### Work required
Nothing but the pictures should go missing; return all the entries below exactly.

Collection entries:
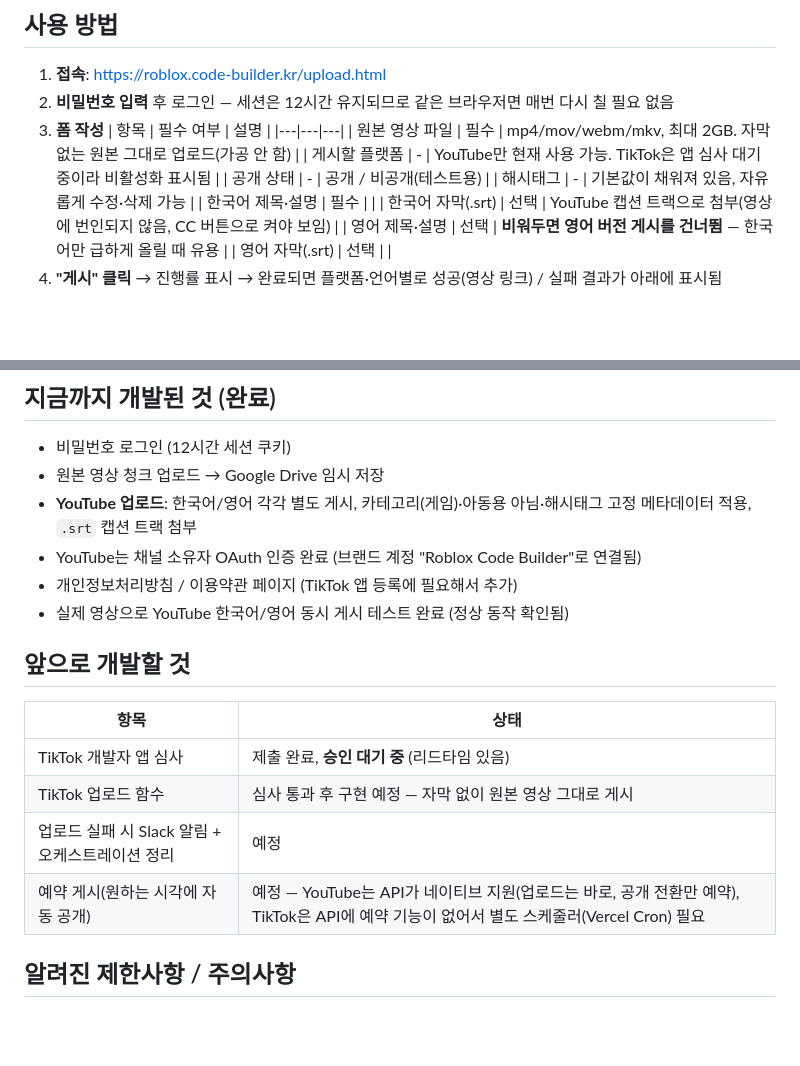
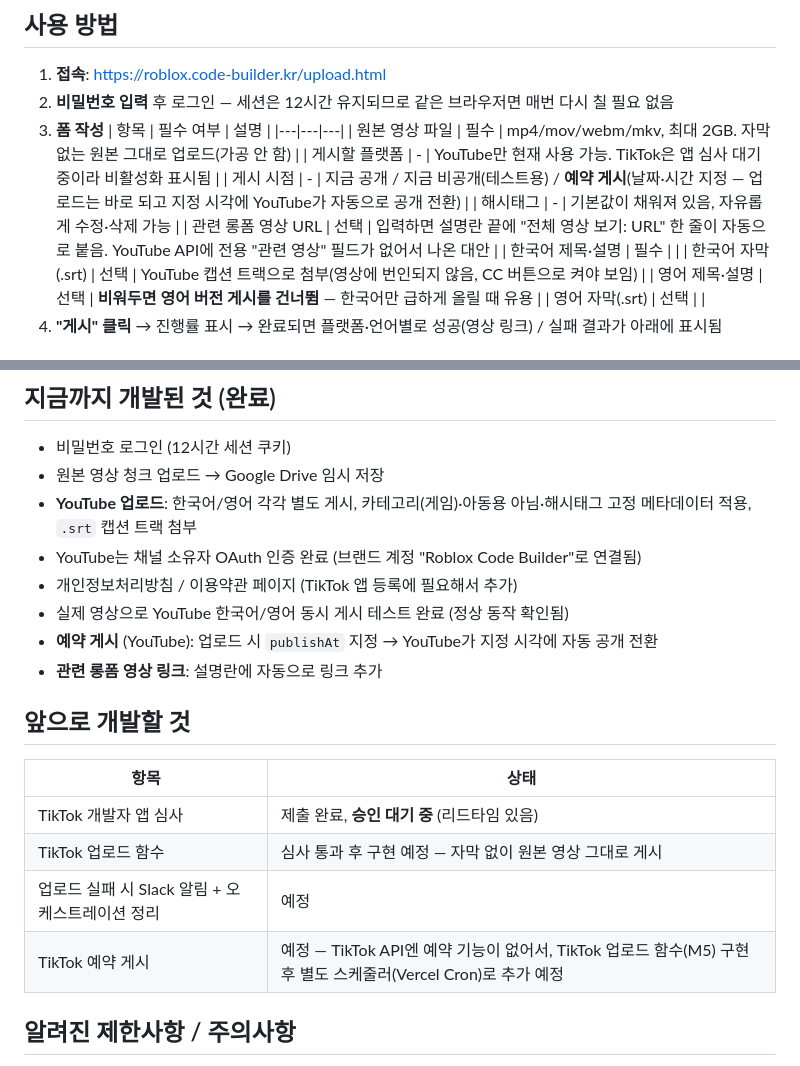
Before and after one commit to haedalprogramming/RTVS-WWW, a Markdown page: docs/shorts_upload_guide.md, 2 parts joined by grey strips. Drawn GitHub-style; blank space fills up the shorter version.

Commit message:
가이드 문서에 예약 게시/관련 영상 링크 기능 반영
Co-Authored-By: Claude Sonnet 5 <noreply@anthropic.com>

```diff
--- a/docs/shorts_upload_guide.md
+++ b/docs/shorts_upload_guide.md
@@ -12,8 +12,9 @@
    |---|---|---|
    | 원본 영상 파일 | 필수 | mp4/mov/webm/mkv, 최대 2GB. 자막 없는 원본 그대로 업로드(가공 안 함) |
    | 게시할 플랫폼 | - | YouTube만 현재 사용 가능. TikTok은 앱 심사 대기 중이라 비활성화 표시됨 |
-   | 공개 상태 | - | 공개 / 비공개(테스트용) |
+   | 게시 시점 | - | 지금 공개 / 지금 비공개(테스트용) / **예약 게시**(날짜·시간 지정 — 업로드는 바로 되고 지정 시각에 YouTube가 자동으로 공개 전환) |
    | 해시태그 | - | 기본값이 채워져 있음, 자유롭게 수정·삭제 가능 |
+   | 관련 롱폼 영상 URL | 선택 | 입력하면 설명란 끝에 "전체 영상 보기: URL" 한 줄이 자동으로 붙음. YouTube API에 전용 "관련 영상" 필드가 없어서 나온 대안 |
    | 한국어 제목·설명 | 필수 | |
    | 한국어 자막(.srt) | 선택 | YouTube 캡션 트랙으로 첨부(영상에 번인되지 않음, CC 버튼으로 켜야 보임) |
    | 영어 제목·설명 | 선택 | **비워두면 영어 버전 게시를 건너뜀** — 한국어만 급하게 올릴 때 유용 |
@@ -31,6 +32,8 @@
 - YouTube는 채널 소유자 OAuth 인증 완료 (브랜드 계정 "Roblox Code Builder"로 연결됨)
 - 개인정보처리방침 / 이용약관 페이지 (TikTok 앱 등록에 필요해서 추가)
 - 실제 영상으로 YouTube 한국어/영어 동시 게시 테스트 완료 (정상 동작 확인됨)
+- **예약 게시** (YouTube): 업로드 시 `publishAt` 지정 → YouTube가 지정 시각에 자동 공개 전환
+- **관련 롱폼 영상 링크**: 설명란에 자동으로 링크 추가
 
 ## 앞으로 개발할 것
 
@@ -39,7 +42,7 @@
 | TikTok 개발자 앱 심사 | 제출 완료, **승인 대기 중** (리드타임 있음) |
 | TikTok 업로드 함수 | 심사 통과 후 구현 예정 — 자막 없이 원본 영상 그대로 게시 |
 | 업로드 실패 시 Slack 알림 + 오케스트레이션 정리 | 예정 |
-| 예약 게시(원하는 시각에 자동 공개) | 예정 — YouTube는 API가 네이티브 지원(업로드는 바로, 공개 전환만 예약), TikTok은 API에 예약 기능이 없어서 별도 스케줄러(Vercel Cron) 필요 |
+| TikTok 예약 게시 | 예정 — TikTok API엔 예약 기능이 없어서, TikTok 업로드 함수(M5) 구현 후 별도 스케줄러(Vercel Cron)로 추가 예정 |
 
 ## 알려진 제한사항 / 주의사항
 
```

### Written response
Before and after one commit to haedalprogramming/RTVS-WWW, a Markdown page: docs/shorts_upload_guide.md, 2 parts joined by grey strips. Drawn GitHub-style; blank space fills up the shorter version.

Commit message:
가이드 문서에 예약 게시/관련 영상 링크 기능 반영
Co-Authored-By: Claude Sonnet 5 <noreply@anthropic.com>

```diff
--- a/docs/shorts_upload_guide.md
+++ b/docs/shorts_upload_guide.md
@@ -12,8 +12,9 @@
    |---|---|---|
    | 원본 영상 파일 | 필수 | mp4/mov/webm/mkv, 최대 2GB. 자막 없는 원본 그대로 업로드(가공 안 함) |
    | 게시할 플랫폼 | - | YouTube만 현재 사용 가능. TikTok은 앱 심사 대기 중이라 비활성화 표시됨 |
-   | 공개 상태 | - | 공개 / 비공개(테스트용) |
+   | 게시 시점 | - | 지금 공개 / 지금 비공개(테스트용) / **예약 게시**(날짜·시간 지정 — 업로드는 바로 되고 지정 시각에 YouTube가 자동으로 공개 전환) |
    | 해시태그 | - | 기본값이 채워져 있음, 자유롭게 수정·삭제 가능 |
+   | 관련 롱폼 영상 URL | 선택 | 입력하면 설명란 끝에 "전체 영상 보기: URL" 한 줄이 자동으로 붙음. YouTube API에 전용 "관련 영상" 필드가 없어서 나온 대안 |
    | 한국어 제목·설명 | 필수 | |
    | 한국어 자막(.srt) | 선택 | YouTube 캡션 트랙으로 첨부(영상에 번인되지 않음, CC 버튼으로 켜야 보임) |
    | 영어 제목·설명 | 선택 | **비워두면 영어 버전 게시를 건너뜀** — 한국어만 급하게 올릴 때 유용 |
@@ -31,6 +32,8 @@
 - YouTube는 채널 소유자 OAuth 인증 완료 (브랜드 계정 "Roblox Code Builder"로 연결됨)
 - 개인정보처리방침 / 이용약관 페이지 (TikTok 앱 등록에 필요해서 추가)
 - 실제 영상으로 YouTube 한국어/영어 동시 게시 테스트 완료 (정상 동작 확인됨)
+- **예약 게시** (YouTube): 업로드 시 `publishAt` 지정 → YouTube가 지정 시각에 자동 공개 전환
+- **관련 롱폼 영상 링크**: 설명란에 자동으로 링크 추가
 
 ## 앞으로 개발할 것
 
@@ -39,7 +42,7 @@
 | TikTok 개발자 앱 심사 | 제출 완료, **승인 대기 중** (리드타임 있음) |
 | TikTok 업로드 함수 | 심사 통과 후 구현 예정 — 자막 없이 원본 영상 그대로 게시 |
 | 업로드 실패 시 Slack 알림 + 오케스트레이션 정리 | 예정 |
-| 예약 게시(원하는 시각에 자동 공개) | 예정 — YouTube는 API가 네이티브 지원(업로드는 바로, 공개 전환만 예약), TikTok은 API에 예약 기능이 없어서 별도 스케줄러(Vercel Cron) 필요 |
+| TikTok 예약 게시 | 예정 — TikTok API엔 예약 기능이 없어서, TikTok 업로드 함수(M5) 구현 후 별도 스케줄러(Vercel Cron)로 추가 예정 |
 
 ## 알려진 제한사항 / 주의사항
 
```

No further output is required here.